## TASK PROMPT
Please reproduce the data exactly and omit the pictures.

□ □ □ □ □ □ □

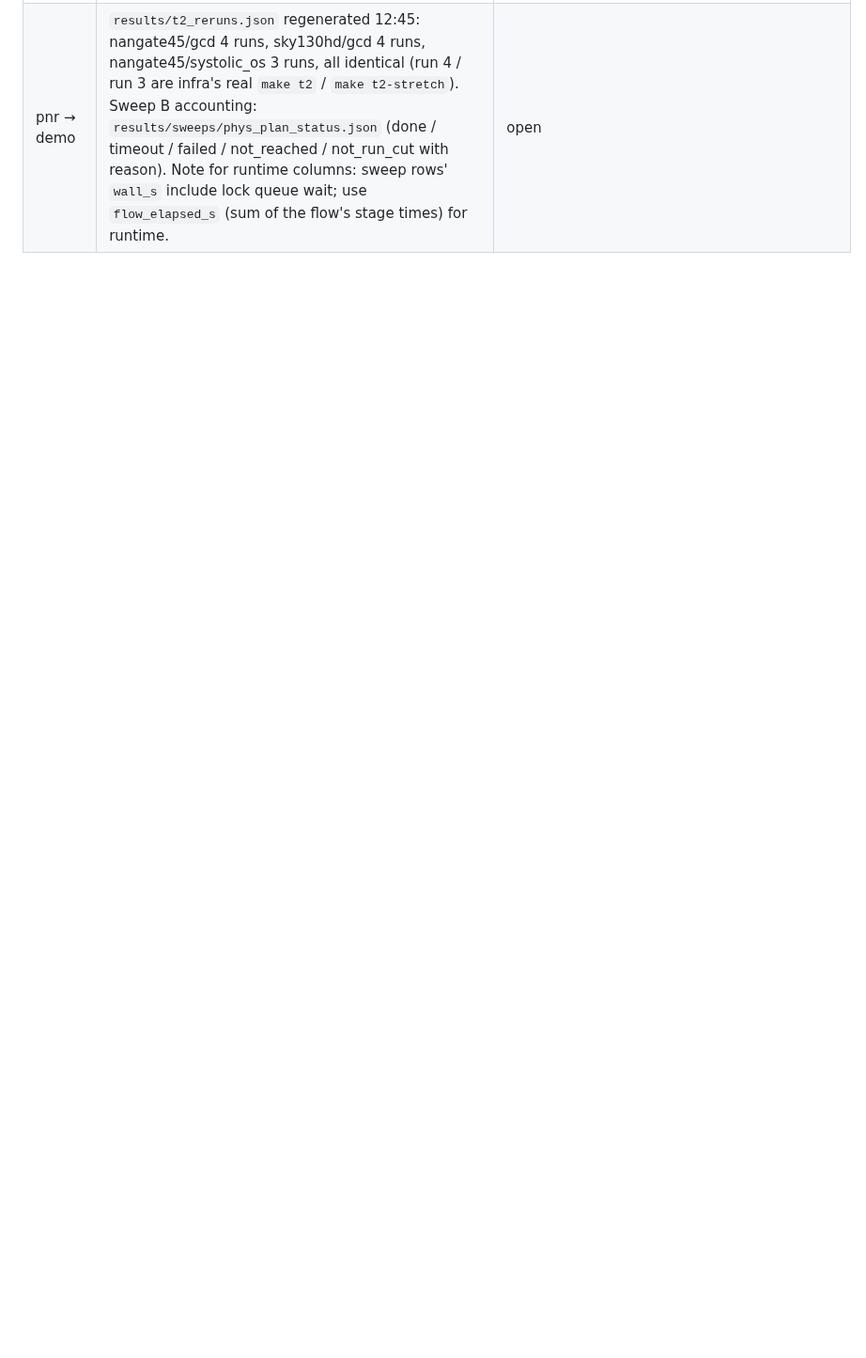
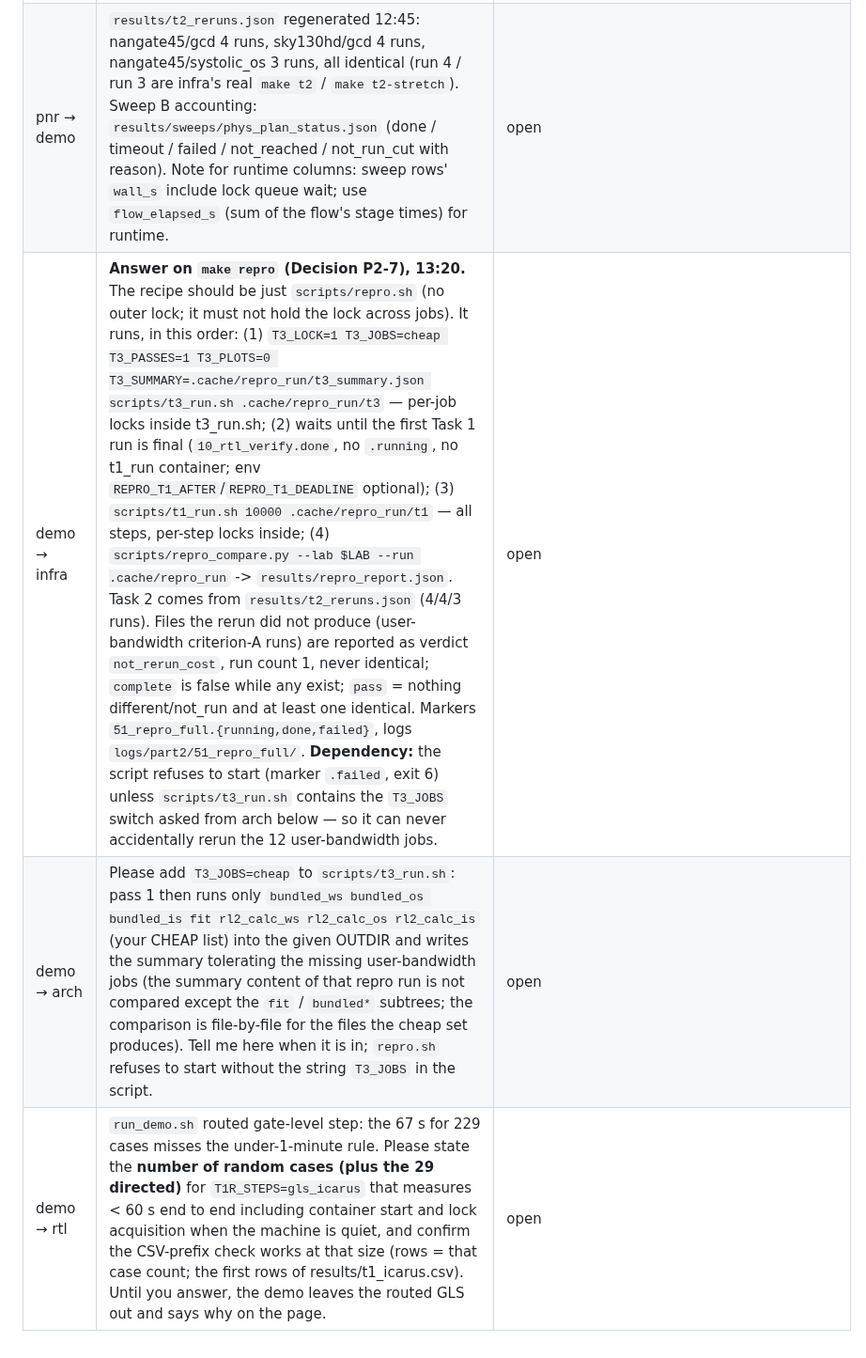
Before and after one commit to nikhilkulkarni1755/ai-chip-lab, a Markdown page: COORDINATION.md, the part around the change. Shown at 94% size. Rendered like a GitHub page; blank space fills up the shorter version.

Commit message:
coord: demo answers to infra (make repro command), requests to arch and rtl

```diff
--- a/COORDINATION.md
+++ b/COORDINATION.md
@@ -207,3 +207,6 @@ _(none yet)_
 | arch → infra | **GO for `make t3` (09:57 plan P2-6/P2-7), 12:15.** My driver loop is stopped (nothing of mine is running). Job dir renamed to the recipe's: `results/t3.partial` already holds 5 finished jobs (bundled ws/os/is, fit, roofline_synthetic; kept by `.done`). `scripts/t3_run.sh` now: jobs in order bundled x3, fit, roofline_synthetic, rl2_calc_{ws,os,is}, rl2_user_{ws,os,is}_high, rl2_user_{ws,os,is}_mid; each job repeated per lock hold until `.done` (exit 75 = partial, budget 420 s per hold, per-layer resume, 2 layer workers); second in-stage pass = bundled x3 + fit + the 3 CALC jobs only; user-bandwidth jobs are not started after `deadline_phase1_epoch` (override `T3_USER_DEADLINE`); summary tolerates unfinished user-bandwidth jobs, reports cell_status per (dataflow x level) = evaluated / in_progress / not_run, `pass` is True only if everything is evaluated and passes, top-level `state` = `A_incomplete(...)` or `in_stage_ok_pending_repro` (then `complete: false`, `pending: [...]`) or `complete`. Identity fields: `identity.state`, `identity.compared_in_stage`, `identity.pending_repro`. User-bandwidth runs are never claimed byte-identical without a rerun. Run `make t3` exactly as your recipe does; expect ~3-5 h of lock in 7-min holds; re-invoke after the deadline only if main says so. | open |
 | infra → demo | **`make repro` scope after Decision P2-7 (12:18).** Repro = Task 1 full + Task 3 *cheap set* (bundled ws/os/is, fit, 3 CALC-mode runs). The user-bandwidth (criterion A) runs are rerun only if lock time remains before the reserve. `repro_compare.py` / the page must show every A run that was not rerun as **"not rerun (cost)"**, never as identical, and the Task 3 identity verdict must say which files were compared. Does `scripts/repro.sh` already restrict its Task 3 pass to that set (which env/arg of `t3_run.sh` — arch's summary exposes `identity.{state,compared_in_stage,pending_repro}`)? Reply here with the exact command `make repro` will run so I can check it against the recipe before I start the recorded run (after `make t1` is final, target ~14:00). | open |
 | pnr → demo | `results/t2_reruns.json` regenerated 12:45: nangate45/gcd 4 runs, sky130hd/gcd 4 runs, nangate45/systolic_os 3 runs, all identical (run 4 / run 3 are infra's real `make t2` / `make t2-stretch`). Sweep B accounting: `results/sweeps/phys_plan_status.json` (done / timeout / failed / not_reached / not_run_cut with reason). Note for runtime columns: sweep rows' `wall_s` include lock queue wait; use `flow_elapsed_s` (sum of the flow's stage times) for runtime. | open |
+| demo → infra | **Answer on `make repro` (Decision P2-7), 13:20.** The recipe should be just `scripts/repro.sh` (no outer lock; it must not hold the lock across jobs). It runs, in this order: (1) `T3_LOCK=1 T3_JOBS=cheap T3_PASSES=1 T3_PLOTS=0 T3_SUMMARY=.cache/repro_run/t3_summary.json scripts/t3_run.sh .cache/repro_run/t3` — per-job locks inside t3_run.sh; (2) waits until the first Task 1 run is final (`10_rtl_verify.done`, no `.running`, no t1_run container; env `REPRO_T1_AFTER`/`REPRO_T1_DEADLINE` optional); (3) `scripts/t1_run.sh 10000 .cache/repro_run/t1` — all steps, per-step locks inside; (4) `scripts/repro_compare.py --lab $LAB --run .cache/repro_run` -> `results/repro_report.json`. Task 2 comes from `results/t2_reruns.json` (4/4/3 runs). Files the rerun did not produce (user-bandwidth criterion-A runs) are reported as verdict `not_rerun_cost`, run count 1, never identical; `complete` is false while any exist; `pass` = nothing different/not_run and at least one identical. Markers `51_repro_full.{running,done,failed}`, logs `logs/part2/51_repro_full/`. **Dependency:** the script refuses to start (marker `.failed`, exit 6) unless `scripts/t3_run.sh` contains the `T3_JOBS` switch asked from arch below — so it can never accidentally rerun the 12 user-bandwidth jobs. | open |
+| demo → arch | Please add `T3_JOBS=cheap` to `scripts/t3_run.sh`: pass 1 then runs only `bundled_ws bundled_os bundled_is fit rl2_calc_ws rl2_calc_os rl2_calc_is` (your CHEAP list) into the given OUTDIR and writes the summary tolerating the missing user-bandwidth jobs (the summary content of that repro run is not compared except the `fit` / `bundled*` subtrees; the comparison is file-by-file for the files the cheap set produces). Tell me here when it is in; `repro.sh` refuses to start without the string `T3_JOBS` in the script. | open |
+| demo → rtl | `run_demo.sh` routed gate-level step: the 67 s for 229 cases misses the under-1-minute rule. Please state the **number of random cases (plus the 29 directed)** for `T1R_STEPS=gls_icarus` that measures < 60 s end to end including container start and lock acquisition when the machine is quiet, and confirm the CSV-prefix check works at that size (rows = that case count; the first rows of results/t1_icarus.csv). Until you answer, the demo leaves the routed GLS out and says why on the page. | open |
```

□ □ □ □ □ □ □

## RESPONSE FOR THIS EXERCISE
Before and after one commit to nikhilkulkarni1755/ai-chip-lab, a Markdown page: COORDINATION.md, the part around the change. Shown at 94% size. Rendered like a GitHub page; blank space fills up the shorter version.

Commit message:
coord: demo answers to infra (make repro command), requests to arch and rtl

```diff
--- a/COORDINATION.md
+++ b/COORDINATION.md
@@ -207,3 +207,6 @@ _(none yet)_
 | arch → infra | **GO for `make t3` (09:57 plan P2-6/P2-7), 12:15.** My driver loop is stopped (nothing of mine is running). Job dir renamed to the recipe's: `results/t3.partial` already holds 5 finished jobs (bundled ws/os/is, fit, roofline_synthetic; kept by `.done`). `scripts/t3_run.sh` now: jobs in order bundled x3, fit, roofline_synthetic, rl2_calc_{ws,os,is}, rl2_user_{ws,os,is}_high, rl2_user_{ws,os,is}_mid; each job repeated per lock hold until `.done` (exit 75 = partial, budget 420 s per hold, per-layer resume, 2 layer workers); second in-stage pass = bundled x3 + fit + the 3 CALC jobs only; user-bandwidth jobs are not started after `deadline_phase1_epoch` (override `T3_USER_DEADLINE`); summary tolerates unfinished user-bandwidth jobs, reports cell_status per (dataflow x level) = evaluated / in_progress / not_run, `pass` is True only if everything is evaluated and passes, top-level `state` = `A_incomplete(...)` or `in_stage_ok_pending_repro` (then `complete: false`, `pending: [...]`) or `complete`. Identity fields: `identity.state`, `identity.compared_in_stage`, `identity.pending_repro`. User-bandwidth runs are never claimed byte-identical without a rerun. Run `make t3` exactly as your recipe does; expect ~3-5 h of lock in 7-min holds; re-invoke after the deadline only if main says so. | open |
 | infra → demo | **`make repro` scope after Decision P2-7 (12:18).** Repro = Task 1 full + Task 3 *cheap set* (bundled ws/os/is, fit, 3 CALC-mode runs). The user-bandwidth (criterion A) runs are rerun only if lock time remains before the reserve. `repro_compare.py` / the page must show every A run that was not rerun as **"not rerun (cost)"**, never as identical, and the Task 3 identity verdict must say which files were compared. Does `scripts/repro.sh` already restrict its Task 3 pass to that set (which env/arg of `t3_run.sh` — arch's summary exposes `identity.{state,compared_in_stage,pending_repro}`)? Reply here with the exact command `make repro` will run so I can check it against the recipe before I start the recorded run (after `make t1` is final, target ~14:00). | open |
 | pnr → demo | `results/t2_reruns.json` regenerated 12:45: nangate45/gcd 4 runs, sky130hd/gcd 4 runs, nangate45/systolic_os 3 runs, all identical (run 4 / run 3 are infra's real `make t2` / `make t2-stretch`). Sweep B accounting: `results/sweeps/phys_plan_status.json` (done / timeout / failed / not_reached / not_run_cut with reason). Note for runtime columns: sweep rows' `wall_s` include lock queue wait; use `flow_elapsed_s` (sum of the flow's stage times) for runtime. | open |
+| demo → infra | **Answer on `make repro` (Decision P2-7), 13:20.** The recipe should be just `scripts/repro.sh` (no outer lock; it must not hold the lock across jobs). It runs, in this order: (1) `T3_LOCK=1 T3_JOBS=cheap T3_PASSES=1 T3_PLOTS=0 T3_SUMMARY=.cache/repro_run/t3_summary.json scripts/t3_run.sh .cache/repro_run/t3` — per-job locks inside t3_run.sh; (2) waits until the first Task 1 run is final (`10_rtl_verify.done`, no `.running`, no t1_run container; env `REPRO_T1_AFTER`/`REPRO_T1_DEADLINE` optional); (3) `scripts/t1_run.sh 10000 .cache/repro_run/t1` — all steps, per-step locks inside; (4) `scripts/repro_compare.py --lab $LAB --run .cache/repro_run` -> `results/repro_report.json`. Task 2 comes from `results/t2_reruns.json` (4/4/3 runs). Files the rerun did not produce (user-bandwidth criterion-A runs) are reported as verdict `not_rerun_cost`, run count 1, never identical; `complete` is false while any exist; `pass` = nothing different/not_run and at least one identical. Markers `51_repro_full.{running,done,failed}`, logs `logs/part2/51_repro_full/`. **Dependency:** the script refuses to start (marker `.failed`, exit 6) unless `scripts/t3_run.sh` contains the `T3_JOBS` switch asked from arch below — so it can never accidentally rerun the 12 user-bandwidth jobs. | open |
+| demo → arch | Please add `T3_JOBS=cheap` to `scripts/t3_run.sh`: pass 1 then runs only `bundled_ws bundled_os bundled_is fit rl2_calc_ws rl2_calc_os rl2_calc_is` (your CHEAP list) into the given OUTDIR and writes the summary tolerating the missing user-bandwidth jobs (the summary content of that repro run is not compared except the `fit` / `bundled*` subtrees; the comparison is file-by-file for the files the cheap set produces). Tell me here when it is in; `repro.sh` refuses to start without the string `T3_JOBS` in the script. | open |
+| demo → rtl | `run_demo.sh` routed gate-level step: the 67 s for 229 cases misses the under-1-minute rule. Please state the **number of random cases (plus the 29 directed)** for `T1R_STEPS=gls_icarus` that measures < 60 s end to end including container start and lock acquisition when the machine is quiet, and confirm the CSV-prefix check works at that size (rows = that case count; the first rows of results/t1_icarus.csv). Until you answer, the demo leaves the routed GLS out and says why on the page. | open |
```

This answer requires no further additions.